Despite daily rumors to the contrary, neither chamber took up the issue of redevelopment last week.
Both the Senate and Assembly held brief floor sessions Friday morning without voting on either SB 77 or AB 101, the bills eliminating redevelopment. While both houses remained on-call over weekend and today, the next floor sessions are not scheduled until Tuesday, March 29.
Meanwhile, there have been intensive lobbying efforts in support of the CRA and League of California Cities Alternative solution. Essentially, they are proposing that redevelopment agencies voluntarily suspend their housing set-aside for 2011-2012 with an equivalent amount of funds being contributed to local school districts in redevelopment project areas. In exchange, the agency would be allowed to extend the life of its project area for two years. Alternatively, they could contribute up to 10% of their non-housing tax increment revenue stream each year to local school districts for 10 years, in exchange for which they could extend the life of their project areas for one year for each percentage of tax increment so contributed.
Under either scenario, money contributed to local schools by redevelopment agencies could be counted by the State as an offset against its Proposition 98 guarantees to the school district.

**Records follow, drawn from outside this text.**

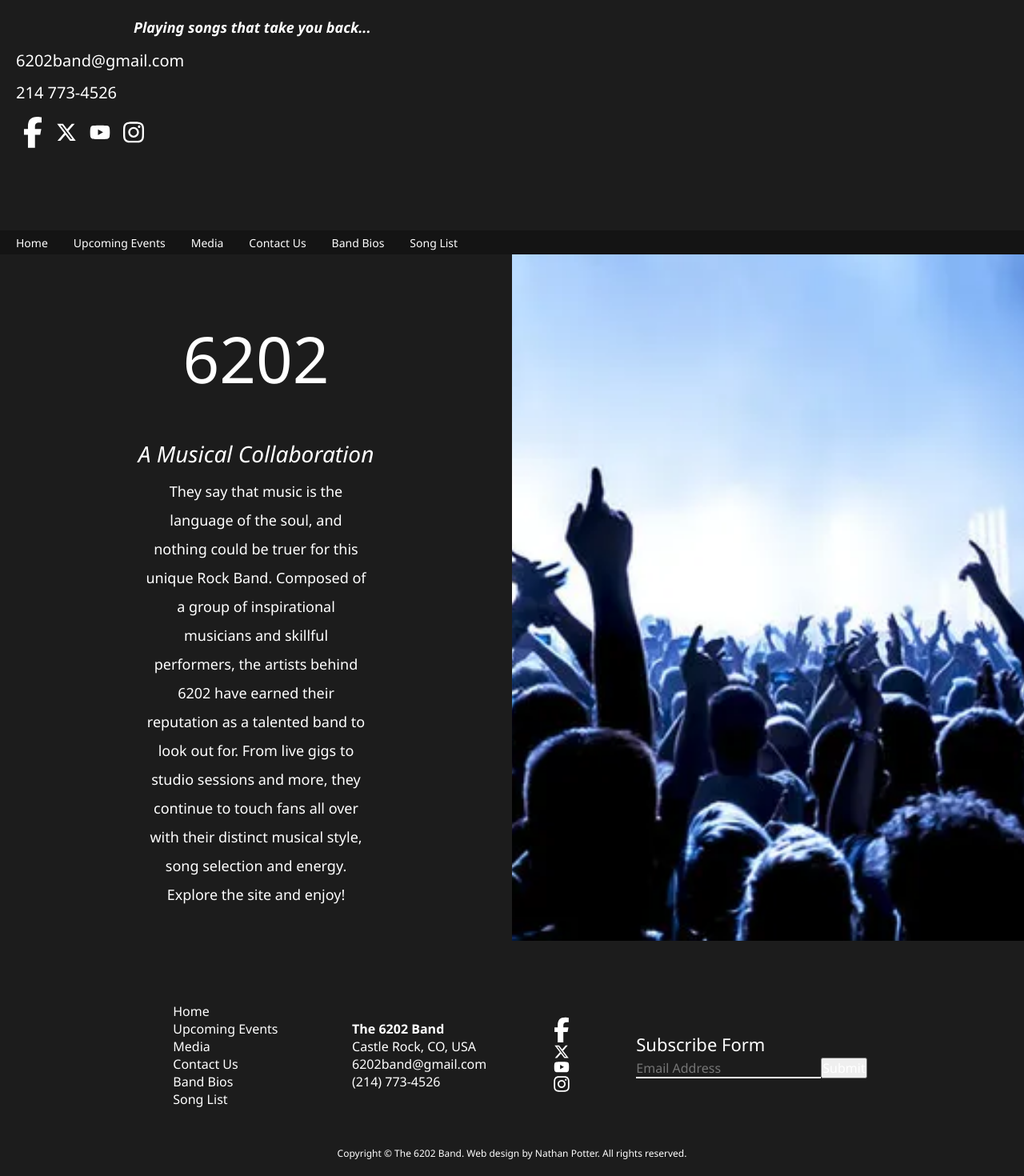
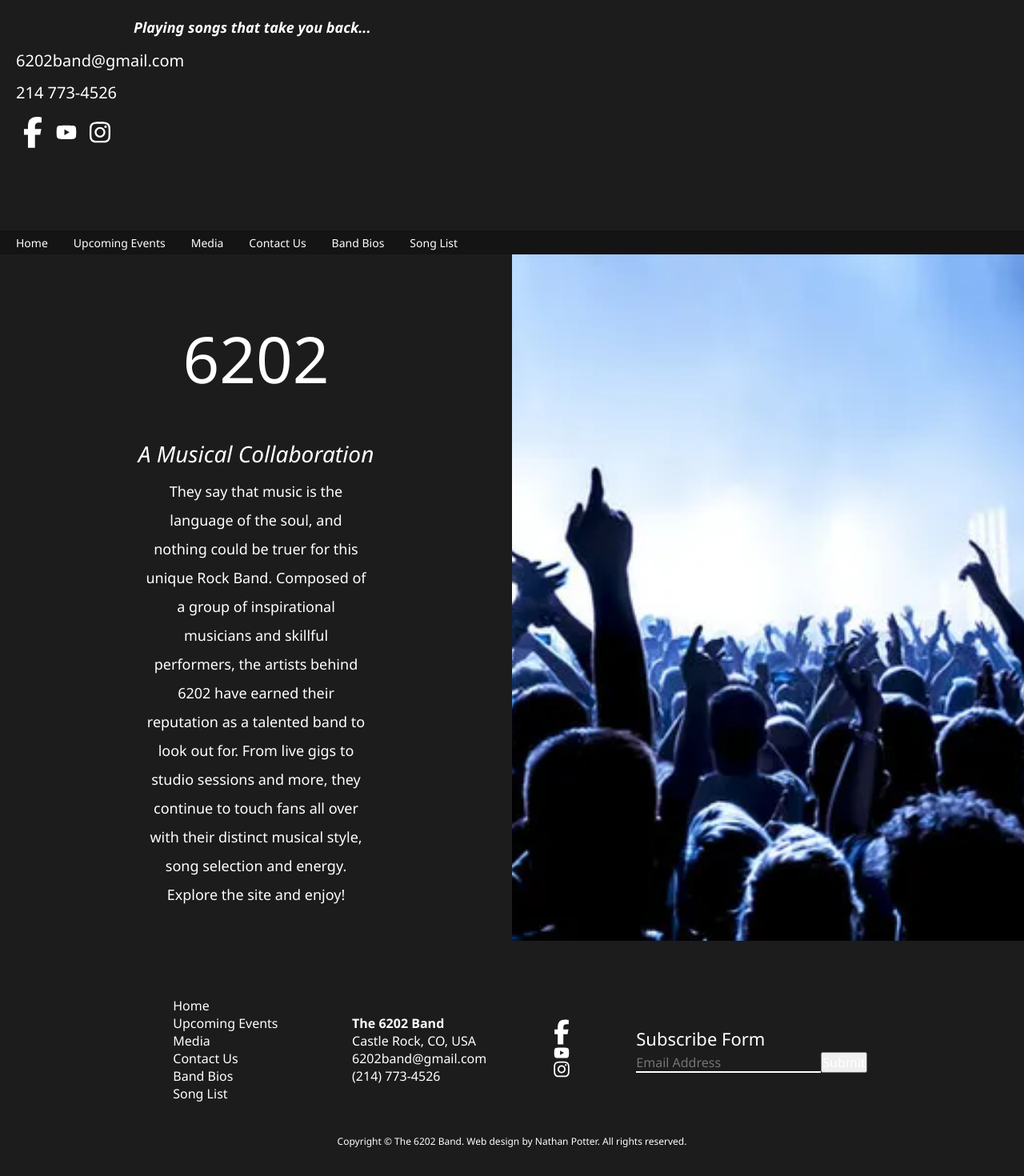
Before and after one commit to nathanpotter95/the-6202-band-site, a React (Create React App) app: page / in a window 1280 px wide. Shown: the part 140-1610 px from the top of the page at 80% size. Built offline with nearby package versions, Linux system fonts and the light colour scheme.

Commit message:
remove twitter

```diff
--- a/src/components/Footer.js
+++ b/src/components/Footer.js
@@ -56,11 +56,6 @@ const Footer = () => {
               </a>
             </li>
             <li>
-              <a href={social.twitter} target="_blank" rel="noopener noreferrer">
-                <Icon icon="fa-brands fa-x-twitter" className="social-icons twitter" />
-              </a>
-            </li>
-            <li>
               <a href={social.youtube} target="_blank" rel="noopener noreferrer">
                 <Icon icon="fa-brands fa-youtube" className="social-icons youtube" />
               </a>
--- a/src/components/Header.js
+++ b/src/components/Header.js
@@ -28,11 +28,6 @@ const Header = () => {
             <li>
               <a href={social.facebook} target="_blank" rel="noopener noreferrer">
                 <Icon icon="fa-brands fa-facebook-f" className="social-icons facebook" />
-              </a>
-            </li>
-            <li>
-              <a href={social.twitter} target="_blank" rel="noopener noreferrer">
-                <Icon icon="fa-brands fa-x-twitter" className="social-icons twitter" />
               </a>
             </li>
             <li>
--- a/src/data/socialMedia.js
+++ b/src/data/socialMedia.js
@@ -2,7 +2,6 @@ const social = {
   youtube: "https://www.youtube.com/channel/UCs1b6hGEjEl5lX3AMlDv6Gw",
   instagram: "https://www.instagram.com/6202band/",
   facebook: "https://www.facebook.com/The-6202-Band-202884267266500",
-  twitter: "https://twitter.com/6202Band",
 };
 
 export default social;
--- a/src/pages/ContactPage.js
+++ b/src/pages/ContactPage.js
@@ -19,11 +19,6 @@ const ContactPage = () => {
               <li>
                 <a href={social.facebook} target="_blank" rel="noopener noreferrer">
                   <Icon icon="fa-brands fa-facebook-f" className="social-icons facebook" />
-                </a>
-              </li>
-              <li>
-                <a href={social.twitter} target="_blank" rel="noopener noreferrer">
-                  <Icon icon="fa-brands fa-x-twitter" className="social-icons twitter" />
                 </a>
               </li>
               <li>
```
Also changed, not shown: 1 other file (tests, documents, lock files or other folders).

Because this would be a “voluntary” program, it would not violate Proposition 22, which prohibits the State from seizing redevelopment money. However, it is unclear whether this proposal is gaining any serious traction.
In view of this public silence, it may be tempting to think that the abolition of redevelopment could slip through the political cracks for this budget cycle. This would be a mistake.
Last Thursday, Ventura Mayor Bill Fulton, publisher of the land-use newsletter California Planning & Redevelopment Report was quoted as bluntly stating “I do believe that probably redevelopment will not survive in anything close to its current form.” Speaking at a redevelopment conference in Sacramento on Thursday, Fulton urged cities to look for alternatives to traditional redevelopment for financing urban revitalization.
Speaking at the same conference, Steve Shea, an aide to Senate President Pro-tem Darryl Steinberg, said that Brown’s proposal to end redevelopment “will fall into place as the larger budget deal come together.”
Thus, if the Governor is unable to place the tax extension on the June ballot and instead is forced to proceed with a ballot initiative in November, it is possible that the he may likewise take a new approach to his attack on redevelopment. Some alternative to AB 101 and SB 77 may be in the works. Whether these would be subsequent trailer bills introduce for a simple majority vote or some alternative approach remains unknown.
What is fairly certain is that this battle is far from over.